Sometimes, the best solutions are the simplest ones. When teaching, I often told my students about having those “no duh” moments – when the answer is so obvious, you might actually miss it! This same principle applies to two of my favorite tools: Croak.It and Screenchomp. Both of these tools are shockingly simple but have enormous potential.
1 Button, 30 Seconds, 100s of Uses
With the push (or tap) of ONE button, Croak.It allows for up to 30 seconds of audio recording from any device. While the option exists to create an account in order to curate all croaks in one place, it works just as well without the login. 30 seconds may not seem like a long time, but try recording yourself – it’s amazing how much you can actually say!
- Students practice their reading fluency for 30 seconds.
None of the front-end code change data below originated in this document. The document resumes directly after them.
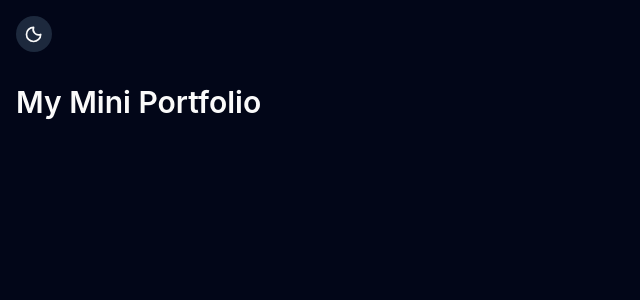
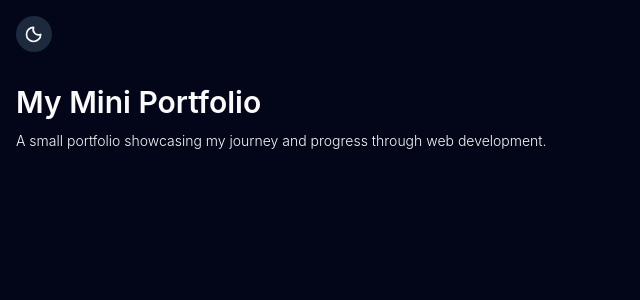
Before and after one commit to sandro-dev26/mini-portfolio, a React (Vite) app: page / in a window 1280 px wide. Shown: the top 300 px of the page, without its empty margins (0-640 px from the left). Built offline with nearby package versions, Linux system fonts and the light colour scheme.

Commit message:
Add hover effect to hero description

```diff
--- a/src/App.tsx
+++ b/src/App.tsx
@@ -5,23 +5,23 @@ import SunIcon from "./components/icons/sunicon";
 import MoonIcon from "./components/icons/moonicon";
 
 function App() {
-  const [darkMode, setDarkMode] = useState<boolean>(true);
+  const [darkModeTheme, setDarkModeTheme] = useState<boolean>(true);
 
   function changeTheme() {
-    setDarkMode(!darkMode);
+    setDarkModeTheme(!darkModeTheme);
   }
 
   return (
     <div
-      className={`${darkMode ? "bg-slate-950 text-neutral-50" : "bg-slate-50 text-neutral-900"} w-full h-screen transition-all duration-200`}
+      className={`${darkModeTheme ? "bg-slate-950 text-neutral-50" : "bg-slate-50 text-neutral-900"} w-full h-screen transition-all duration-200`}
     >
       <button
-        className={`${darkMode ? "bg-slate-800 hover:bg-slate-700 active:bg-slate-950" : "bg-slate-100 hover:bg-slate-200 active:bg-slate-50"} m-4 rounded-full p-2 transition-all duration-300 active:scale-[0.9]`}
+        className={`${darkModeTheme ? "bg-slate-800 hover:bg-slate-700 active:bg-slate-950" : "bg-slate-100 hover:bg-slate-200 active:bg-slate-50"} m-4 rounded-full p-2 transition-all duration-300 active:scale-[0.9]`}
         onClick={changeTheme}
       >
-        {darkMode ? <MoonIcon /> : <SunIcon />}
+        {darkModeTheme ? <MoonIcon /> : <SunIcon />}
       </button>
-      <Hero darkMode={darkMode} />
+      <Hero darkMode={darkModeTheme} />
     </div>
   );
 }
--- a/src/sections/Hero.tsx
+++ b/src/sections/Hero.tsx
@@ -7,7 +7,15 @@ type HeroProps = {
 function Hero({ darkMode }: HeroProps) {
   return (
     <>
-      <h1 className={`m-4 text-3xl font-semibold`}>My Mini Portfolio</h1>
+      <header className="m-4 w-[80%]">
+        <h1 className={`text-3xl font-semibold mb-2`}>My Mini Portfolio</h1>
+        <span
+          className={`text-sm font-light hover:text-neutral-300 ${darkMode ? "hover:text-neutral-300" : "hover:text-neutral-600"}`}
+        >
+          A small portfolio showcasing my journey and progress through web
+          development.
+        </span>
+      </header>
     </>
   );
 }
```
They can record as many times as they link before publishing their croak.
- Students create radio advertisements for a book that they read.
- Students who aren’t yet writing (think early elementary) post audio blogs with their reflections, responses to pictures, or ideas.
- Students record themselves describing a painting, diorama, sculpture, or some other project.
- Students reflect on their learning and described the steps or processes that they used for problem solving.
- Teachers post audio recordings of directions on their blogs or class websites to support diverse readers.
- Teachers give audio feedback on student work via a link.
- Teachers record guided reading activities for fluency assessments.
Show & Tell & Record & Share
My other favorite tool these days is the screencasting app, Screenchomp. I know that there are more robust screencasting apps, but the beauty of this one is again in the simplicity. It doesn’t require a login, makes it difficult to accidentally delete a project, and shares via email or a link. Unlike most other screencasting apps, Screenchomp also allows you to scroll up and down a full page length.
- Students record themselves drawing a picture, solving a problem, or annotating a diagram so that teachers can see and hear their thinking.
- Students take pictures of their drawings, sculptures, or even math manipulatives and then create a video explanation.
- Students take a picture of a page in a reading book and then record their fluency.
- Students import a PDF of a graphic organizer, worksheet, lab procedure, map, etc., and record their thinking as they draw on the “page”.
- Teachers demonstrate how to solve a problem or work through a process and then posted the link to a class blog or web site to share with students for homework.
- Teachers keep running reading records to assess fluency.
- Teachers provide recorded feedback on students’ writing.
KISS – Keep It Shockingly Simple
I know that other audio recording tools and apps have more features, the ability to do editing, longer record times, and dozens of other benefits. I also know that other screencasting apps and programs can save, insert multiple pictures, include typed text, and offer more tools. The beauty of these two, though, is that they DON’T have the features.
For the start of the school year, what if the focus is small, meaningful activities with enormous value and potential? Sometimes, the simplest solution may be the most effective.